When all the cards are down below, the playroom is clean!

The test drive is always the most important part. Any system can work in theory, but I was curious to know if my kids would really clean the playroom successfully (and with good attitudes) using this method. Perhaps the novelty hasn’t yet worn off, but I am amazed at the difference in them! They just plugged through the cards, one at a time, until the room was done. With three kids, ages 9, 6, and 3, the room took 10 minutes. Even my little guy, (who initially protested because he heard the words “Clean the Playroom” and has learned by the example of his older siblings that these words must mean a fate worse than death), started to enjoy the sense of accomplishment and grown-up feeling of contribution as he completed cards.

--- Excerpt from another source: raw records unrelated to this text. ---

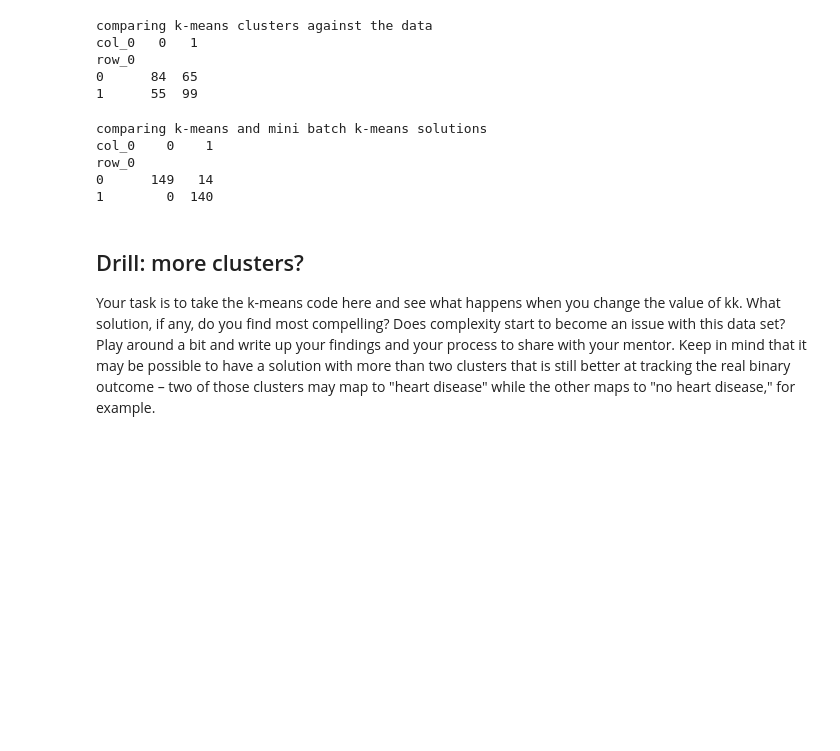
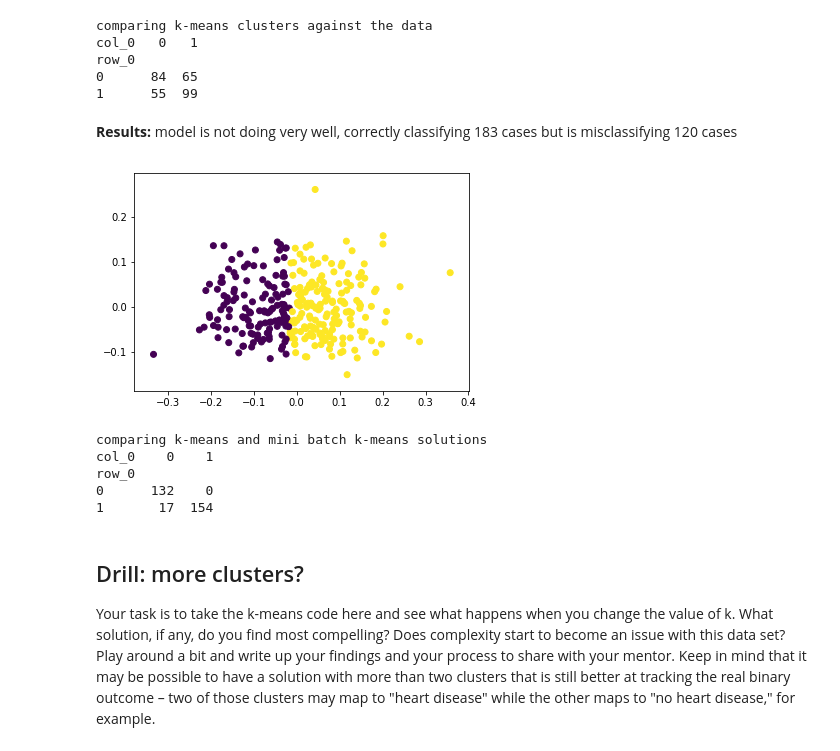
Before and after one commit to brianmcguckin/thinkful_unit_04_unsupervised_learning, a Jupyter notebook: 04_02_02_k_means.ipynb, the cells around one changed output. Saved outputs shown, nothing was run; the diff lists cells and outputs as text; code cells hidden in the pictures; blank space fills up the shorter version.

```diff
--- a/04_02_02_k_means.ipynb
+++ b/04_02_02_k_means.ipynb
@@ -87,26 +87,33 @@ col_0   0   1
 row_0
 0      84  65
 1      55  99
+# %% [markdown]
+__Results:__ model is not doing very well, correctly classifying 183 cases but is misclassifying 120 cases
 # %%
 #try MiniBatch, with 200 datapoints in each batch
 minibatchkmeans = MiniBatchKMeans(
     init='random',
     n_clusters=2,
     batch_size=200)
 minibatchkmeans.fit(X_pca)
 
 #add new predicted cluster memberships to dataframe
 predict_mini = minibatchkmeans.predict(X_pca)
 
+#Plot the solution
+plt.scatter(X_pca[:, 0], X_pca[:,1], c=predict_mini)
+plt.show()
+
 #check model against earlier one
 print('comparing k-means and mini batch k-means solutions')
 print(pd.crosstab(predict_mini, y_pred))
 # %% [output]
+[figure, added]
 comparing k-means and mini batch k-means solutions
 col_0    0    1
 row_0
-0      149   14
-1        0  140
+0      132    0
+1       17  154
 # %% [markdown]
 ## Drill: more clusters?
-Your task is to take the k-means code here and see what happens when you change the value of kk. What solution, if any, do you find most compelling? Does complexity start to become an issue with this data set? Play around a bit and write up your findings and your process to share with your mentor. Keep in mind that it may be possible to have a solution with more than two clusters that is still better at tracking the real binary outcome – two of those clusters may map to "heart disease" while the other maps to "no heart disease," for example.
+Your task is to take the k-means code here and see what happens when you change the value of k. What solution, if any, do you find most compelling? Does complexity start to become an issue with this data set? Play around a bit and write up your findings and your process to share with your mentor. Keep in mind that it may be possible to have a solution with more than two clusters that is still better at tracking the real binary outcome – two of those clusters may map to "heart disease" while the other maps to "no heart disease," for example.
```
Also changed, not shown: parts of 2 cells of this notebook, 1 other file.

One example of a task is “Stack the Cardboard blocks in the Corner.” That is a lot more fun to a three-year-old than “Clean the Playroom.” Other cards feel more like a treasure hunt: “Put all the airplanes in a blue bucket.” It helps the younger ones be involved in as enjoyable a way as possible.

Another great bonus of this system is that even young play-date friends can help clean up, if their moms ask them to, when they come over. It’s really hard for moms to instruct their kids how to clean up someone else’s house after they’ve been playing, especially as kids are starting to melt down toward the end of the date and moms have shoes to find, diaper bags to haul to the car, and a cranky baby that needs to nap. Most moms truly don’t want to leave a mess but also don’t even know where to start in the disaster. This is a quick way that they can train their own kids in being a helpful guest, without having to do it themselves or supervise closely. Kids can simply work on a card or two as their moms are packing up.

One last personal note—my oldest son, who is 9, has a diagnosis of ADHD, and has a hard time organizing. This system is especially helpful to him. At his age, he shouldn’t have been the loudest protestor in our house against cleaning the playroom, but he wasn’t able to break down a job so big on his own. The long length of the task led him to easy distraction and frustration. I’d often find him playing with the toys instead of cleaning them. The cards are helping him to work on the playroom with a hugely changed attitude and he stays on task because the tasks are so rapidly accomplished. I wanted to share that in case anyone else has a child with the same tendencies and will find this helpful!

Posted on August 19, 2015 and filed under Building Your Home.